But what are the 10 best moments? If you were telling your kid about the good times, which 10 would you pick.

One man's list:

1. Bucs 48, Oakland Raiders 21 (Jan. 26 , 2003): As far as individual plays, this one didn't have the drama of the NFC title game that year. But that win over the Eagles is huge only because the Bucs finished the job. The win over the Raiders distinguishes that as the finest season of all for the Bucs.

2. Lightning 2, Calgary Flames 1 (June 7, 2004): The Lightning endured the grueling trek of the Stanley Cup playoffs, getting two goals from Ruslan Fedotenko and stellar goaltending from Nikolai Khabibulin and winning Tampa Bay's only title at home.

3. Bucs 27, Philadelphia Eagles 10 (Jan. 19, 2003): Veteran's Stadium had become the place where Bucs' dreams go to die before 2003. But this Bucs' team was more resilient than others. Ronde Barber made the greatest play in Bucs' history when he returned an interception 92 yards to clinch the game.

4. Lightning 3, Flames 2 (June 5, 2004): The Lightning's answer to Barber came when Marty St. Louis scored in double overtime of Game Six to bring the series back to Tampa. It was the ninth goal of the playoffs for St. Louis.

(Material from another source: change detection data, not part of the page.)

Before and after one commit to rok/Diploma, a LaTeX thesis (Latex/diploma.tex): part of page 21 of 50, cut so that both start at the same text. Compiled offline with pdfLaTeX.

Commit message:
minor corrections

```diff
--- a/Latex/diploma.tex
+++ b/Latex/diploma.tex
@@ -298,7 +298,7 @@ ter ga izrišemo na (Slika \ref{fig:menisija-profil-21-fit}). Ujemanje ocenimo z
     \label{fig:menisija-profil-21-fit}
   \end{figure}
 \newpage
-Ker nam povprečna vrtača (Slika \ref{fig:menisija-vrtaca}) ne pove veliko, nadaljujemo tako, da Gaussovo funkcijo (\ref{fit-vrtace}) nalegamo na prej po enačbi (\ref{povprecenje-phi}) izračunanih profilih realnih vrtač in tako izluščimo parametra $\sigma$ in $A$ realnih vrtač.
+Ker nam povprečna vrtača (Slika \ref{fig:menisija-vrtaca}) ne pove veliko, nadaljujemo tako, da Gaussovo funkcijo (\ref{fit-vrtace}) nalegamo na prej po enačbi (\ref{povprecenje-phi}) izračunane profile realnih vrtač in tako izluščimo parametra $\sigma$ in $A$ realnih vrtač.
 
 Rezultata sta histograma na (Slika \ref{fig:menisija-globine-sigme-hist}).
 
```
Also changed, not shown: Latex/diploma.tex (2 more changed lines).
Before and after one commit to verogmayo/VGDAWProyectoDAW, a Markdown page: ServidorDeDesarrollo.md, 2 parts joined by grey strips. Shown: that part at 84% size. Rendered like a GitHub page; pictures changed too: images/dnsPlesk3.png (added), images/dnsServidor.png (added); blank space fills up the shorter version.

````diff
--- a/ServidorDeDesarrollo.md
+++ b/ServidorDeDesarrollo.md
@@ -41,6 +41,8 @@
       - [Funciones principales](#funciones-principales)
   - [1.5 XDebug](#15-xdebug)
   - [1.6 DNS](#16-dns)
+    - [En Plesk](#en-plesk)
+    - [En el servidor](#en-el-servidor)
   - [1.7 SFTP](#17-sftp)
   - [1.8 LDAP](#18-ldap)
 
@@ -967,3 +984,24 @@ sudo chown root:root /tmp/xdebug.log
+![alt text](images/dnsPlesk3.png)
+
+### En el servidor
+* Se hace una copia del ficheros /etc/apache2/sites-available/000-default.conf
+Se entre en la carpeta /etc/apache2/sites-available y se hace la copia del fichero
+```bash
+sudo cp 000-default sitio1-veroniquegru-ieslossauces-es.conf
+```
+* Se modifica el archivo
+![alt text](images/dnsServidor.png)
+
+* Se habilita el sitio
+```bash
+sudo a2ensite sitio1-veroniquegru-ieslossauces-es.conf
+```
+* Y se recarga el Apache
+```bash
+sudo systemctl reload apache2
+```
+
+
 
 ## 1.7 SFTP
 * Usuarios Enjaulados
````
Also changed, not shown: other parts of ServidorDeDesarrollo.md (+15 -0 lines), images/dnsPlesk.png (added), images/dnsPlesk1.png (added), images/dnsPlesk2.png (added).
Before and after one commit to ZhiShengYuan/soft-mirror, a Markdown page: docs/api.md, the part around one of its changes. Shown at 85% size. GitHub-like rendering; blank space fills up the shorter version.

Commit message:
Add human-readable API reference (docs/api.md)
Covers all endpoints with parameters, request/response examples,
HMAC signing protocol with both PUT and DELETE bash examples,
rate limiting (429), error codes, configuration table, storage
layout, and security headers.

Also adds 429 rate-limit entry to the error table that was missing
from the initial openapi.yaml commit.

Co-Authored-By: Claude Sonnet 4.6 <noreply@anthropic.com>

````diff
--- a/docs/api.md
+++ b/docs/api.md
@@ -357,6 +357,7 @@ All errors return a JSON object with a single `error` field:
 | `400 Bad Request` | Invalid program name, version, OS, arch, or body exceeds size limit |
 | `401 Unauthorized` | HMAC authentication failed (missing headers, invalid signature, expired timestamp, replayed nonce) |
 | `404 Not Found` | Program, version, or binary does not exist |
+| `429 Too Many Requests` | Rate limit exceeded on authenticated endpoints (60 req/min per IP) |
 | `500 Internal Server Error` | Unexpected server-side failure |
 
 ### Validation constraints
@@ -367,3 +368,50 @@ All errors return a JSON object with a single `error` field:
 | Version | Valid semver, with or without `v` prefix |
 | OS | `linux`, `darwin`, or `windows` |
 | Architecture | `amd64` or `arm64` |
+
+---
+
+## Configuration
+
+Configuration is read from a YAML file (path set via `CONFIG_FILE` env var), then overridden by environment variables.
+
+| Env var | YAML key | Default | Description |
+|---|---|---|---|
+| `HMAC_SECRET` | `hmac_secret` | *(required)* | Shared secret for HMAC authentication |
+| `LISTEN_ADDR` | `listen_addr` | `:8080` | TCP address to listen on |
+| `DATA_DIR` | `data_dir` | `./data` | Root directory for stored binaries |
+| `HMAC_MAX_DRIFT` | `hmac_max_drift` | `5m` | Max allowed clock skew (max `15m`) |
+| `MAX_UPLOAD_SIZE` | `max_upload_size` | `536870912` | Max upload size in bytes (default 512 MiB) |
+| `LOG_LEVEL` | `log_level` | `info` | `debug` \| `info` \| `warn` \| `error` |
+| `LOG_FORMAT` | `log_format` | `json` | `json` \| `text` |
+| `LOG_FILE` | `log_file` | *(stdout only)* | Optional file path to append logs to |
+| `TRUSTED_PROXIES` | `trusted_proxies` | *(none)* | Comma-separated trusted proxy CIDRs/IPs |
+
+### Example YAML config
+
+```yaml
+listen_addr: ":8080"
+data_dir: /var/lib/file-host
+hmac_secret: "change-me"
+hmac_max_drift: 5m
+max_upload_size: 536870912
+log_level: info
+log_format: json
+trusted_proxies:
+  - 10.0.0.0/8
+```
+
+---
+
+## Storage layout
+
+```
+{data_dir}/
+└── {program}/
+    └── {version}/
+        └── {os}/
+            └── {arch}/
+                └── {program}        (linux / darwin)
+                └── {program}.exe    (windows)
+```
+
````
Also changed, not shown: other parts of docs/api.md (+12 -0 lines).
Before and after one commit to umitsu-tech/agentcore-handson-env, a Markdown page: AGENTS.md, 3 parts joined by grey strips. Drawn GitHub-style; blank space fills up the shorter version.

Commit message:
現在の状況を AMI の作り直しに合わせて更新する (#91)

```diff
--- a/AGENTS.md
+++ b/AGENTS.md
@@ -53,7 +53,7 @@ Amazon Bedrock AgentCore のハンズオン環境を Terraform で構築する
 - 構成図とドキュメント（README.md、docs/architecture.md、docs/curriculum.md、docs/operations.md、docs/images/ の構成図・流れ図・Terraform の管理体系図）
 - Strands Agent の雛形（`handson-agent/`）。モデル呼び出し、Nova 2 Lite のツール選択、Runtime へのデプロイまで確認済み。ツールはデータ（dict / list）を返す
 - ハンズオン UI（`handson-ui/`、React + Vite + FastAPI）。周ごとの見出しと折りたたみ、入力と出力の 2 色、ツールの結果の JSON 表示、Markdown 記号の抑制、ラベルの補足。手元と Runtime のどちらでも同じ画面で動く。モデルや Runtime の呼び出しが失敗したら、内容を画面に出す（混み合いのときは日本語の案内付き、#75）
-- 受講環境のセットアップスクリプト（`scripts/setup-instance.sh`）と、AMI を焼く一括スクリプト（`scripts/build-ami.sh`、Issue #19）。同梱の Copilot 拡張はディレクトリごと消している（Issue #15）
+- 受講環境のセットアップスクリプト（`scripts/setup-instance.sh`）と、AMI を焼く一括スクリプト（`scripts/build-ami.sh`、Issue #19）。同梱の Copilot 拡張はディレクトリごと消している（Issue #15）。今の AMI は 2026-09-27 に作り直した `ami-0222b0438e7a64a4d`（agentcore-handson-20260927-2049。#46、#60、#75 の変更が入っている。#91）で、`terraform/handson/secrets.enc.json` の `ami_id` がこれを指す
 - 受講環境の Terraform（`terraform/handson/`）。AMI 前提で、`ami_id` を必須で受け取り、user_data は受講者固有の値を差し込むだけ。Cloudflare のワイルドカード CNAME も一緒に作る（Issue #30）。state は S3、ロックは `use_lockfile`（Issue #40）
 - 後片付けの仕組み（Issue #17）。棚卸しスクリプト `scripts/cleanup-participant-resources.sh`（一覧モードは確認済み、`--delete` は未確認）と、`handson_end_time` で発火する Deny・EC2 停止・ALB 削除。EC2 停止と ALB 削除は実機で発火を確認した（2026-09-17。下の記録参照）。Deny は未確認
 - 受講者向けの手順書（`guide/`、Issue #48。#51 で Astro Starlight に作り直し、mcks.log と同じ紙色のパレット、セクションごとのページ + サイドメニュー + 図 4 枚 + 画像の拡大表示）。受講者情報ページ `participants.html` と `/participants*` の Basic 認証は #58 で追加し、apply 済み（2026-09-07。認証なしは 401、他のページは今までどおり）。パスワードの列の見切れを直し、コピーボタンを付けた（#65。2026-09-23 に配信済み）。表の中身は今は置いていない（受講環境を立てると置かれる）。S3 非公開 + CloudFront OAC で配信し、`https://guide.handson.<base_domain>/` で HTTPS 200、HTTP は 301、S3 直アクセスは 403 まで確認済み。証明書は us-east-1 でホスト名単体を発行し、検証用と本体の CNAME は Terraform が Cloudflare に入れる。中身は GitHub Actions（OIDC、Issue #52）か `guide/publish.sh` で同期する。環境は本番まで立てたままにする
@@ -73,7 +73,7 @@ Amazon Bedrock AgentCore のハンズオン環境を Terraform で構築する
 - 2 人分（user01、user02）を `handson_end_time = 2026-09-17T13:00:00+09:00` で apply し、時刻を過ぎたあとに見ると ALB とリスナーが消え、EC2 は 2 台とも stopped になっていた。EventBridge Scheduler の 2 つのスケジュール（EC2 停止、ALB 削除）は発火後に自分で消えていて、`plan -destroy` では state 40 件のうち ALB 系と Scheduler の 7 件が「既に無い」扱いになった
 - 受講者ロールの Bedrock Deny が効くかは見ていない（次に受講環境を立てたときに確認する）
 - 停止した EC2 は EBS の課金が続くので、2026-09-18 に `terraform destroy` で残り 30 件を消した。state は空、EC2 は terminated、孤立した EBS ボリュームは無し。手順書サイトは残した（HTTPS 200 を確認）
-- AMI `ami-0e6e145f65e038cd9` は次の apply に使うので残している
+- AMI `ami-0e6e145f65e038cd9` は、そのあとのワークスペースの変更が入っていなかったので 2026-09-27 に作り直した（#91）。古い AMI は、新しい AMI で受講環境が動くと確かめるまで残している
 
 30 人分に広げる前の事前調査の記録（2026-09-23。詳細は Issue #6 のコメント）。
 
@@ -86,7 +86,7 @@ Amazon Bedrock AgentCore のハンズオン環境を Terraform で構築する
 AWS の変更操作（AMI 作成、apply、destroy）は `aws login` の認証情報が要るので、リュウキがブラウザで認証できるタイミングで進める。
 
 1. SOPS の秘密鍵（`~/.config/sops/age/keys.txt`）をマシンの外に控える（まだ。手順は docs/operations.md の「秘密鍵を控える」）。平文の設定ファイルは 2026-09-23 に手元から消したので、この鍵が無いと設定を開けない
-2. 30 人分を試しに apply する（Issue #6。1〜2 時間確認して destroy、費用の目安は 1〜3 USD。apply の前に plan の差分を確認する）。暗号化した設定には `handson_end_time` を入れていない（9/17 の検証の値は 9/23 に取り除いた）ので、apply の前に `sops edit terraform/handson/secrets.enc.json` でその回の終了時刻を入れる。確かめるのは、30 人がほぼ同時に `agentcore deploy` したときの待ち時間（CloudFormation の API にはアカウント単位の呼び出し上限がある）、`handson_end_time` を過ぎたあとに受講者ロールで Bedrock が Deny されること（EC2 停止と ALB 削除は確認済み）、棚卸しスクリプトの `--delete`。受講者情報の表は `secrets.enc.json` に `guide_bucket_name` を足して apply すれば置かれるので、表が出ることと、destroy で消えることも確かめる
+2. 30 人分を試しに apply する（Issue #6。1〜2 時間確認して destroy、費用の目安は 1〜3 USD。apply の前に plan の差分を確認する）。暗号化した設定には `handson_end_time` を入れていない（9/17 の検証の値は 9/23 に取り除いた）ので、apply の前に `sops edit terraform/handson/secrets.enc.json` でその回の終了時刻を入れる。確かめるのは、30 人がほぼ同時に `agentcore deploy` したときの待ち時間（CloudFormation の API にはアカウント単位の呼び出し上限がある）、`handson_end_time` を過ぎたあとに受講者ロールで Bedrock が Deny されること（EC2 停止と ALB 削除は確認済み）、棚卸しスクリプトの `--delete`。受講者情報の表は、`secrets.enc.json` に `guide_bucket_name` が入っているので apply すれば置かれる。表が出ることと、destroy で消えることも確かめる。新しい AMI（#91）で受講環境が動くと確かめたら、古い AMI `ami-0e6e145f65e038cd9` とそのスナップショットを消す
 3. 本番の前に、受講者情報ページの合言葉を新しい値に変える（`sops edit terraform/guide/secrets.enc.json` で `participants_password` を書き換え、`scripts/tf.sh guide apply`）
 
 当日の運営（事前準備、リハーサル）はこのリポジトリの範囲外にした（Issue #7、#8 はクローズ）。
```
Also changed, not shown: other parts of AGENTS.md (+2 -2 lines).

5. Rays 3, Boston Red Sox 1 (October 19, 2008): The Rays got to their only World Series with a 3-1 victory for the American League title. David Price came on to the get the save. The Rays lost the World Series, but it remains their best season.

6. Rays 8, Yankees 7 (Sept. 29. 2018): Evan Longoria's 11th inning home run was the most dramatic in the history of the Rays, helping the team overcome a 7-0 deficit.  Longoria joined Bobby Thomson of the 1951 Giants as the only players to  hit a walkoff homer in the final regular-season game to put his team in the playoffs.

7. Bucs 33, New Orleans 14 (Dec. 11, 1977): After 26 straight losses to open their history, the Bucs finally won one, beating the Saints. Two interception returns for scores gave the Bucs' a 26-0 lead.

8. Rays 10, Indians 15 (Aug. 7, 1999): Who will ever forget the image of Wade Boggs kissing home plate after homering for his 3,000th hit. Few will remember the final score.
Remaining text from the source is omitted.